All businesses with 500 or fewer employees can apply. That includes nonprofits, veterans organizations, Tribal business concerns, sole proprietorships,
the self-employed, and independent contractors. Some companies with more than 500 employees may apply, too, based on the SBA’s size standards for
individual industries. If you have a small business in the hospitality or food industry with more than one location, you could be eligible for
each store location.


There are no requirements for collateral or personal guarantees, and neither the government nor the lenders will charge fees. Loans are capped at $10


You can apply online here: Click Here .
You can also apply through any existing Small Business Administration (SBA) lender or through any federally insured depository institution, federally
insured credit union, or Farm Credit System institution that is participating. You can find a list of SBA 7(a) lenders at
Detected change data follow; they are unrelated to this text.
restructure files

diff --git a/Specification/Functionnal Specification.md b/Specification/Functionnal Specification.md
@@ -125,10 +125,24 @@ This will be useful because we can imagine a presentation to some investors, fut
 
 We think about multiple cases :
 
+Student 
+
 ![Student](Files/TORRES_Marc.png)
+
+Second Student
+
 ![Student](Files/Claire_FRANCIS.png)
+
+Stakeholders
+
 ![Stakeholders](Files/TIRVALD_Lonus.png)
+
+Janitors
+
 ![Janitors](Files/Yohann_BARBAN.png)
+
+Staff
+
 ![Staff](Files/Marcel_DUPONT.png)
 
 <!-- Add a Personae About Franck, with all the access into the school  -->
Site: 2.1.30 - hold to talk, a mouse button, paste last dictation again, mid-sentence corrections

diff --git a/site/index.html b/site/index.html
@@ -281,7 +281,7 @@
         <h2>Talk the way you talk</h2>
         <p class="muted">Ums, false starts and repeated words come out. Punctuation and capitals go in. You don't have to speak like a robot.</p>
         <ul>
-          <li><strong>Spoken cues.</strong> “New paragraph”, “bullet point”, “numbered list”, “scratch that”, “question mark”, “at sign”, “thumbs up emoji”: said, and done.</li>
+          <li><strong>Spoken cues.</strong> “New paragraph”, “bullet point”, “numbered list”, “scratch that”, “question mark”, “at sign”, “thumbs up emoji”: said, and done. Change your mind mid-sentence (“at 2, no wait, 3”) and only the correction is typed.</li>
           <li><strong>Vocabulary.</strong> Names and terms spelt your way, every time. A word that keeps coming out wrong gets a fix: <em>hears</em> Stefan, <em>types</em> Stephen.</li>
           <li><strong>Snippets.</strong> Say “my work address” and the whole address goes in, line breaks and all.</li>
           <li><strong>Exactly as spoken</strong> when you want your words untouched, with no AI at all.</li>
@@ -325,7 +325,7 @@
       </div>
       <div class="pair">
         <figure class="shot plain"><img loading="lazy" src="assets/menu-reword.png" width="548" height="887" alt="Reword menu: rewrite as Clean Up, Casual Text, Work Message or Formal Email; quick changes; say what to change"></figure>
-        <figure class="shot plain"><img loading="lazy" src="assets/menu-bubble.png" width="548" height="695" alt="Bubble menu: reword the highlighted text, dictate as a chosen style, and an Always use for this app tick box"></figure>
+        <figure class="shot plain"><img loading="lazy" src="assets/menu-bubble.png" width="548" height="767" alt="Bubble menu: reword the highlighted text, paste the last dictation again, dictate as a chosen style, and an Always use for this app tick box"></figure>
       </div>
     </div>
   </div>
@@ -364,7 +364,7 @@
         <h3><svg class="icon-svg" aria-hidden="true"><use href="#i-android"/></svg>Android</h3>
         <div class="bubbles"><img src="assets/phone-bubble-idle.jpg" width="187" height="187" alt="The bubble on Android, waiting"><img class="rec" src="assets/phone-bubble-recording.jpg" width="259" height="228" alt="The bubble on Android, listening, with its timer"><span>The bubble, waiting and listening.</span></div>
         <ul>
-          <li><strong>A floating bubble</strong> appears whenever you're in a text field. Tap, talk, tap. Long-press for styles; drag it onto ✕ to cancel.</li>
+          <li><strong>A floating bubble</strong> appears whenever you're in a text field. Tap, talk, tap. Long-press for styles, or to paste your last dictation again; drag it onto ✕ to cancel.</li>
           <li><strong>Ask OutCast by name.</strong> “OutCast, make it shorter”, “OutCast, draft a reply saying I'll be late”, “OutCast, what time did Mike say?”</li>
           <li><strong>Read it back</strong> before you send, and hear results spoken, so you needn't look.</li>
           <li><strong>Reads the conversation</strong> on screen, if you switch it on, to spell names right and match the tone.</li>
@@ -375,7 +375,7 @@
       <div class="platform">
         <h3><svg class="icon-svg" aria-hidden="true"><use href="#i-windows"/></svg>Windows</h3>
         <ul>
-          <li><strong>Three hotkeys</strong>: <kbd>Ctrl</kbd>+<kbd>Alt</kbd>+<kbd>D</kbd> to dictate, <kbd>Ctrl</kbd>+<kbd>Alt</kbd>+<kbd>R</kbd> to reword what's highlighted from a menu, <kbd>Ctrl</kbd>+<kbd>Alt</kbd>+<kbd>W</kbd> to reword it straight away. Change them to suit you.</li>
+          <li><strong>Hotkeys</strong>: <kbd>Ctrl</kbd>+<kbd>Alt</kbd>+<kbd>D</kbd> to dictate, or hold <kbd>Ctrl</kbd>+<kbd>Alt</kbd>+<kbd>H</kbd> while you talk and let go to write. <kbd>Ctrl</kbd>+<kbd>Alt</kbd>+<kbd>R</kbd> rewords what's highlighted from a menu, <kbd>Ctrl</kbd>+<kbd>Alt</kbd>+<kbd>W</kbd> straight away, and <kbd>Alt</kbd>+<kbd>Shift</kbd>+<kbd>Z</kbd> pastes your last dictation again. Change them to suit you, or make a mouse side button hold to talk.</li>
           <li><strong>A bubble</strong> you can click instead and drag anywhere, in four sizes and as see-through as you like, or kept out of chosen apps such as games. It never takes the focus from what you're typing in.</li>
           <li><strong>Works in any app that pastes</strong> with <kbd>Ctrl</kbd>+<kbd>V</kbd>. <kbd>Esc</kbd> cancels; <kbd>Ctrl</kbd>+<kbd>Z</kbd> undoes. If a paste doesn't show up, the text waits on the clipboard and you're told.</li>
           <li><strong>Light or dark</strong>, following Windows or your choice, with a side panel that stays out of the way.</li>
What are the Economic Injury Disaster Loans?


Governor Reeves’ request for a disaster declaration was granted on March 20. As a result, small business owners can apply for an Economic Injury Loan advance
of up to $10,000. These working capital loans can be as large as $2 million. The loans may be used for any regular operational business expenses related
to the loss of revenue from the Coronavirus pandemic, such as payroll, sick leave, inventory, production costs, rents or mortgages, etc.
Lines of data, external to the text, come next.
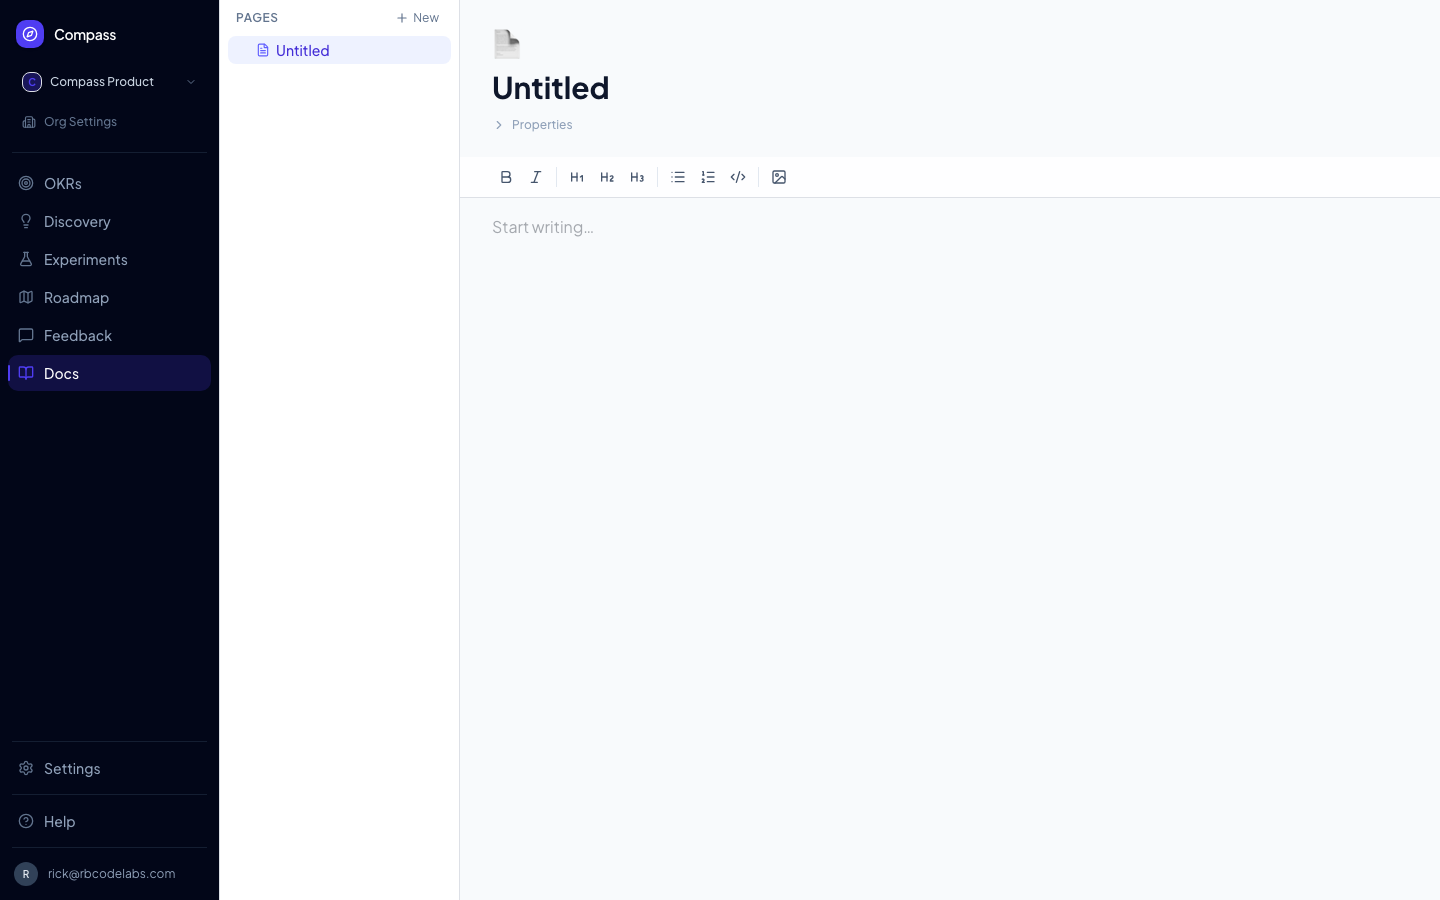
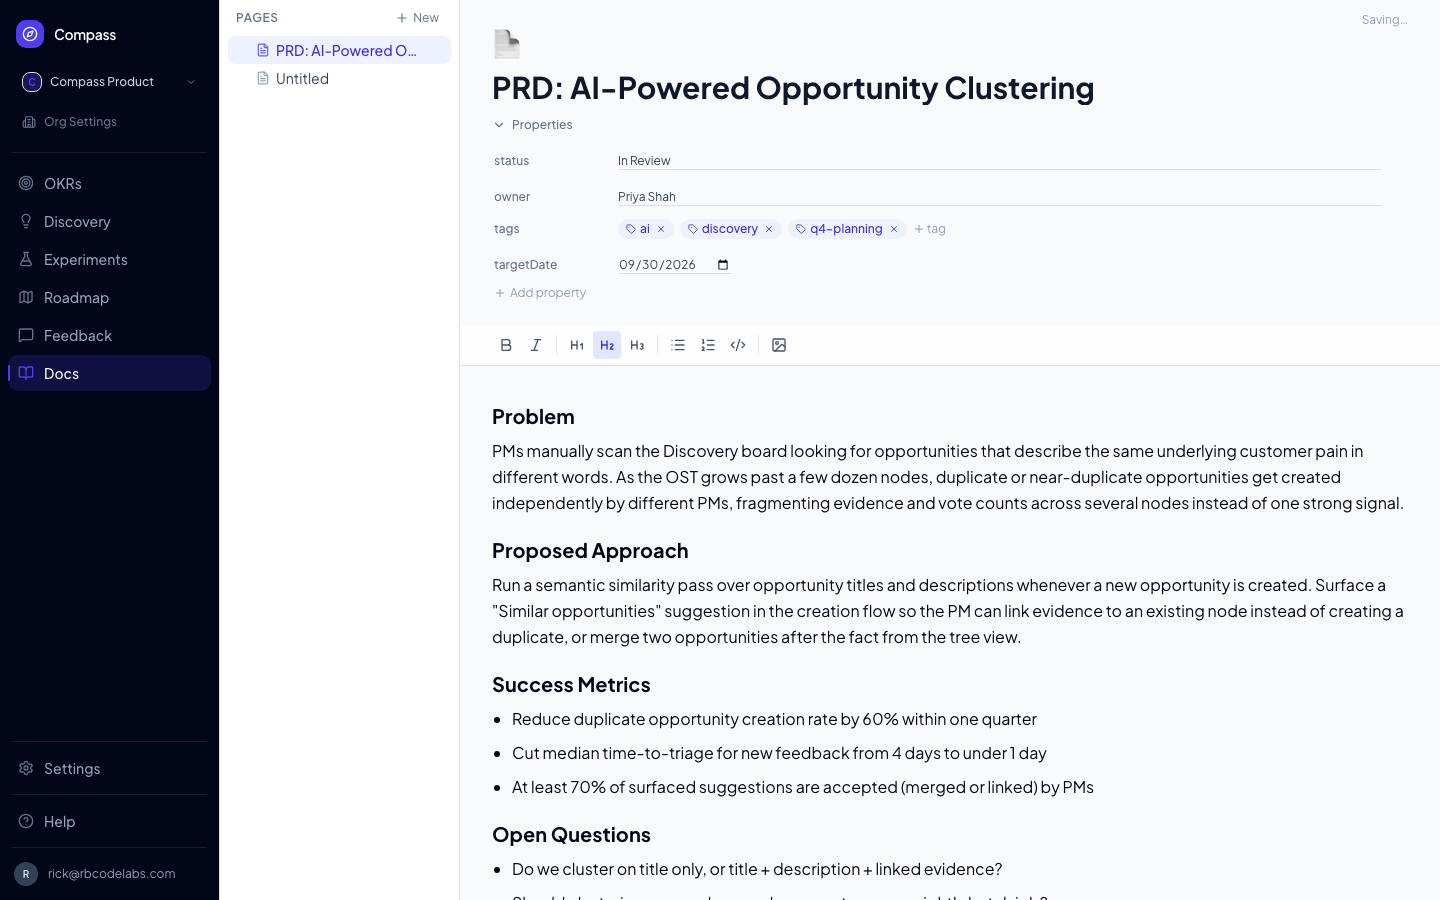
fix(docs): make settings and docs-editor screenshots demonstrate their features
Two regenerated docs screenshots technically passed capture but didn't
actually show what they claim to document:

- settings.png never scrolled to the Danger Zone section, so the
  DeleteWorkspacePanel it's meant to demonstrate was never visible. Add
  a danger-zone.png capture entry that scrolls to the "Danger Zone"
  heading, mirroring the existing branding.png pattern.

- docs-editor.png showed an empty untitled doc because
  seed-screenshots.ts seeded zero Doc rows, so the docs index redirected
  to a pre-existing blank "Untitled" page. Seed a realistic PRD doc with
  real body content and populated metadata (status, owner, tags,
  targetDate) at sort_order -1 so it wins the "first doc" redirect and
  the Properties panel renders open with real key/value pairs.

diff --git a/seed-screenshots.ts b/seed-screenshots.ts
@@ -299,6 +299,54 @@ async function main() {
   }
   console.log("Feedback:", feedbackDefs.length);
 
+  // ── Docs ──────────────────────────────────────────────────────────────────
+  // sort_order -1 so this doc wins the docs-index "firstDoc" redirect
+  // (orderBy sortOrder asc, createdAt asc) ahead of any pre-existing empty
+  // Untitled docs in this workspace, so /docs opens on real content.
+  const docTitle = "PRD: AI-Powered Opportunity Clustering";
+  const docContent = `## Problem
+
+PMs manually scan the Discovery board looking for opportunities that describe
+the same underlying customer pain in different words. As the OST grows past
+a few dozen nodes, duplicate or near-duplicate opportunities get created
+independently by different PMs, fragmenting evidence and vote counts across
+several nodes instead of one strong signal.
+
+## Proposed Approach
+
+Run a semantic similarity pass over opportunity titles and descriptions
+whenever a new opportunity is created. Surface a "Similar opportunities"
+suggestion in the creation flow so the PM can link evidence to an existing
+node instead of creating a duplicate, or merge two opportunities after the
+fact from the tree view.
+
+## Success Metrics
+
+- Reduce duplicate opportunity creation rate by 60% within one quarter
+- Cut median time-to-triage for new feedback from 4 days to under 1 day
+- At least 70% of surfaced suggestions are accepted (merged or linked) by PMs
+
+## Open Questions
+
+- Do we cluster on title only, or title + description + linked evidence?
+- Should clustering run synchronously on create, or as a nightly batch job?
+`;
+  const docMetadata = {
+    status: "In Review",
+    owner: "Priya Shah",
+    tags: ["ai", "discovery", "q4-planning"],
+    targetDate: "2026-09-30",
+  };
+  const existingDoc = await one(`SELECT id FROM "${S}".docs WHERE workspace_id = $1 AND title = $2`, [ws.id, docTitle]);
+  if (!existingDoc) {
+    await one(
+      `INSERT INTO "${S}".docs (workspace_id, title, content, metadata, sort_order)
+       VALUES ($1,$2,$3,$4,$5) RETURNING id`,
+      [ws.id, docTitle, docContent, JSON.stringify(docMetadata), -1]
+    );
+  }
+  console.log("Docs seeded: 1");
+
   await pool.end();
   console.log("\n✅ Seed complete!");
 }

diff --git a/e2e/screenshots.spec.ts b/e2e/screenshots.spec.ts
@@ -29,6 +29,9 @@ const PAGES = [
   // the initial viewport a plain (fullPage: false) capture would show, so
   // it needs its own entry with an explicit scroll-into-view.
   { file: "branding.png",        url: "/rbcodelabs/compass/settings", scrollToHeading: "Branding" },
+  // Danger Zone (DeleteWorkspacePanel) is the last section on the settings
+  // page, below Branding — same situation branding.png solves above.
+  { file: "danger-zone.png",     url: "/rbcodelabs/compass/settings", scrollToHeading: "Danger Zone" },
 ];
 
 test.describe("docs screenshots", () => {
Interest rates are 3.75% for small businesses and 2.75% for non-profits. Typically, this program requires a personal guarantee; but in these circumstances,
that requirement has been modified or eliminated. Funds can be available within 3 days of a successful application and the advance does not have to
be repaid. The loan application can be found here: Click Here .

What is SBA 7(a) debt relief?

The Small Business Administration will help small businesses by providing debt relief through its 7(a) loan program. Under this program, SBA will pay the
principal and interest on new 7(a) loans issued before September 27, 2020. SBA will also pay the principal and interest of current 7(a) loans for up
to 6 months.

What is the SBA Express Bridge Loan Pilot Program?

This pilot program is for small businesses that currently have a business relationship with an SBA express lender. It streamlines the paperwork to provide
quick access to loans of up to $25,000. The proceeds can be repaid in full or in part by the proceeds from an Economic Injury Disaster Loan. The program
expires September 30, 2020.

How can my employees access the new paid leave benefits?

Through the Families First Coronavirus Response Act (FFCRA), employees can access paid sick leave or expanded family and medical leave for reasons related
to Coronavirus. These provisions apply to those who work for certain public employers and private employers with fewer than 500 employees. There are
exemptions for employers with fewer than 50 employees if the leave would jeopardize the viability of the business. The program starts on April 1 and
applies through December 31, 2020.

All employees who work for these covered employers are eligible for 2 weeks (up to 80 hours) of paid sick leave if related to the Coronavirus. That is,
if an employee is unable to work (or telework) and needs leave because of

  • An isolation or quarantine order,

  • A health care provider’s direction to quarantine,

  • Coronavirus symptoms while awaiting a medical diagnosis

  • A need to care for someone in quarantine,

  • A need to care for a child whose school or child care is closed,

  • Or another reason specified by the Secretary of Health and Human Services, in consultation with the Secretaries of Labor and Treasury.

In addition, employees who have been employed for at least 30 days are eligible for an additional 10 weeks of paid family leave to care for a child, again,
related to the Coronavirus. You can read more about the leave provisions of the FFCRA on the Department of Labor website: Click Here


I am proud of the many businesses – large and small – that are working hard to find innovative ways to help their employees and their customers through
this crisis. We will get through this together and emerge stronger than ever.